previous next

Siege of Lilybaeum

The announcement of this success at Rome was received with extreme delight; not so much at the blow inflicted on the enemy by the loss of their elephants, as at the confidence inspired in their own troops by a victory over these animals. With their confidence thus restored, the Roman government recurred to their original plan of sending out the Consuls upon this service with a fleet and naval forces; for they were eager, by all means in their power, to put a period to the war. Accordingly, in the fourteenth year of the war, the supplies necessary for the despatch of the expedition were got ready, and the Consuls set sail for Sicily with two hundred ships.
B. C. 250. C. Caecilius Regulus II., L. Manlius Vulso II.
They dropped anchor at Lilybaeum; and the army having met them there, they began to besiege it by sea and land. Their view was that if they could obtain possession of this town they would have no difficulty in transferring the seat of war to Libya. The Carthaginian leaders were of the same opinion, and entirely agreed with the Roman view of the value of the place. They accordingly subordinated everything else to this; devoted themselves to the relief of the place at all hazards; and resolved to retain this town at any sacrifice: for now that the Romans were masters of all the rest of Sicily, except Drepana, it was the only foothold they had left in the island.

To understand my story a knowledge of the topography of the district is necessary. I will therefore endeavour in a few words to convey a comprehension to my readers of its geographical position and its peculiar advantages.

Creative Commons License
This work is licensed under a Creative Commons Attribution-ShareAlike 3.0 United States License.

An XML version of this text is available for download, with the additional restriction that you offer Perseus any modifications you make. Perseus provides credit for all accepted changes, storing new additions in a versioning system.

load focus Greek (Theodorus Büttner-Wobst after L. Dindorf, 1893)
hide Places (automatically extracted)

View a map of the most frequently mentioned places in this document.

Sort places alphabetically, as they appear on the page, by frequency
Click on a place to search for it in this document.
Sicily (Italy) (2)
Lilybaeum (Italy) (2)
Rome (Italy) (1)
Libya (Libya) (1)
Drepana (1)

Visualize the most frequently mentioned Pleiades ancient places in this text.

Download Pleiades ancient places geospacial dataset for this text.

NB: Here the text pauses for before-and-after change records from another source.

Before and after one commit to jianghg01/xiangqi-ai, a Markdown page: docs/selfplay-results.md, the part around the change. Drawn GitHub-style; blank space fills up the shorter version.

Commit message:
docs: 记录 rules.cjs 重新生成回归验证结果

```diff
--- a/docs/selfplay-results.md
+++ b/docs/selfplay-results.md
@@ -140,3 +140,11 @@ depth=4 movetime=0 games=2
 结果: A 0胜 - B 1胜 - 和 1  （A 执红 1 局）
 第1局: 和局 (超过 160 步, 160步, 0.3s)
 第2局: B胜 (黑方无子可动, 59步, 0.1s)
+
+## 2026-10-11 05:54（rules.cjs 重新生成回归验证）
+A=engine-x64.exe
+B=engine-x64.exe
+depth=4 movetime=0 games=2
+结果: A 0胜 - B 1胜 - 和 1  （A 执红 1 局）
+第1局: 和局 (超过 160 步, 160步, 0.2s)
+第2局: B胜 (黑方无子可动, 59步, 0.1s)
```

hide Dates (automatically extracted)
Sort dates alphabetically, as they appear on the page, by frequency
Click on a date to search for it in this document.
250 BC (1)
hide References (3 total)
hide Display Preferences
Greek Display:
Arabic Display:
View by Default:
Browse Bar: